We are introduced to one of the most famous dragons outside of Westeros or Erebor, Vermithrax Pejorative.  Though he is mentioned among the dragons in Game of Throne's first season.  

The movie is a little slow, but on par with what was normal at the time.  Peter MacNicol is fine as the apprentice turned dragonslayer Galen, but I can't help but think if someone else would have been better in the role.  Caitlin Clarke was great as the girl pretending to be a boy Valerian.  She returned to theatre work after this and this was her only major role.  She sadly passed of ovarian cancer in 2004.

Sadly the movie under-performed in the box office and some of the reviews were not great, but the movie was fun then and to be honest the effects have held up well enough.  It has achieved "cult movie" status and that is not a bad thing.  It certainly is a great one to have on a Dragon-themed movie night.

The effects are good and the director gets away with a lot of "showing less is more."  We only see bits and pieces of the dragon until the very end when it is most effective. Sure some of the stop motion looks very stop motion-y, but Vermithrax still looks like he could go toe to toe with Smaug or Drogon.  I really can't help but think that this dragon wasn't at least some of the inspiration for the DragonRaid game

The musical queues in this are pure Disney so they are also very effective. 

Gaming Content

Now THAT is a Dragonlance! The Sicarius Dracorum really shows that a spear, or a lance, is the best weapon for fighting a dragon.  The forging scene where Galen heats the metal with magic is really one of the best.  If you are not forging your magic weapons like this then you are missing out!

Caitlin's dragon scale shield, while less theatric, is just as magical. 

I am sure there are those that will nitpick that the "dragon" only has two legs and not four, but I can't get worked up over that. He is still a fantastic dragon.


Ruprecht said...

I could be wrong but I think this was the first or one of the first PG movies by Disney. I think this confused the market, is it for kids? Grownups? I think that explains the boxoffice at least.

JB said...

This may well be my favorite fantasy movie of all time. Definitely my favorite cinema dragon.
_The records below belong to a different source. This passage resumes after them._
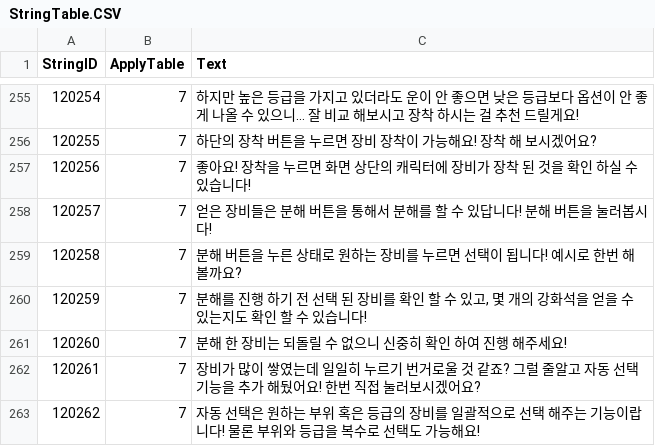
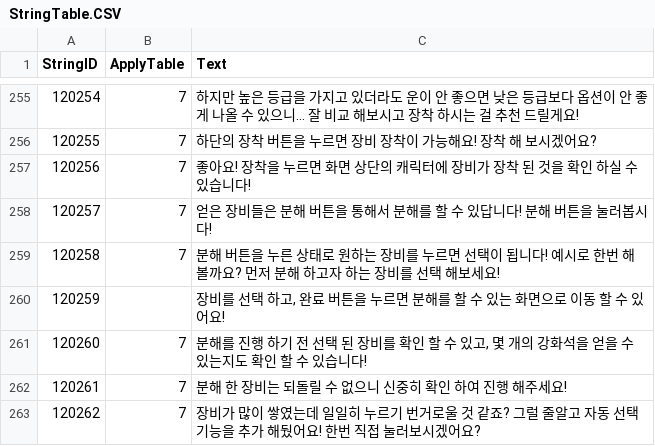
Before and after one commit to Kim-coding/SkillMaster, a CSV file: Assets/Resources/Table/StringTable.CSV, drawn as a sheet; only a part is shown, gaps mark what is left out; the shorter side is filled out with more unchanged rows; addresses are those after the commit; the diff names each change by its address in the sheet, - before the commit and + after, or states it on an @@ line.

```diff
--- a/Assets/Resources/Table/StringTable.CSV
+++ b/Assets/Resources/Table/StringTable.CSV
-C259 (Text): …볼까요?
+C259 (Text): …볼까요? 먼저 분해 하고자 하는 장비를 선택 해보세요!
+row 260: 120259 |  | 장비를 선택 하고, 완료 버튼을 누르면 분해를 할 수 있는 화면으로 이동 할 수 있어요!
@@ column A (StringID) renumbered from row 261 down @@
```
Also changed, not shown: Assets/Resources/Table/EquipmentBookTable.csv, Assets/Resources/Table/EquipmentTable.csv, 1 other file.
I even remember the first time I saw it...on my grandfather’s television set (probably on Showtime) circa ‘82 or thereabouts. In Port Angeles, Washington on a grey afternoon.

Dick McGee said...

The reason the SFX hold up so well is that most of them weren't traditional stop motion. ILM used a technique called "go motion" on many of Vermithrax's scenes which produced a motion blur effect that's less jerky than even the best true stop motion, as well as an elaborate mechanical puppeteering rig to smooth slower movements.

It's pretty much a dead technology that's been replaced by CGI, but as dead-ends go it's an interesting and fairly impressive one.

TheShadowKnows said...

Saw it at the drive-in along with Raiders of the Lost Ark. What a great double bill.

Venger Satanis said...

Yeah, but how many decapitations?

JB said...

It may not have decapitations, but it has princesses getting eaten (which is probably the most realistic fate of a damsel in distress ever being depicted in ANY medium).
; )

Spuddie said...

Unlike fantasy rpgs, despite the magical properties of that spear, it was utterly useless against Vermy due to the sheer size of her. Any human sized weapon being wholly inadequate against something so big.

Spuddie said...

It had brief nudity, gratuitous Ralph Richardson and princess devouring.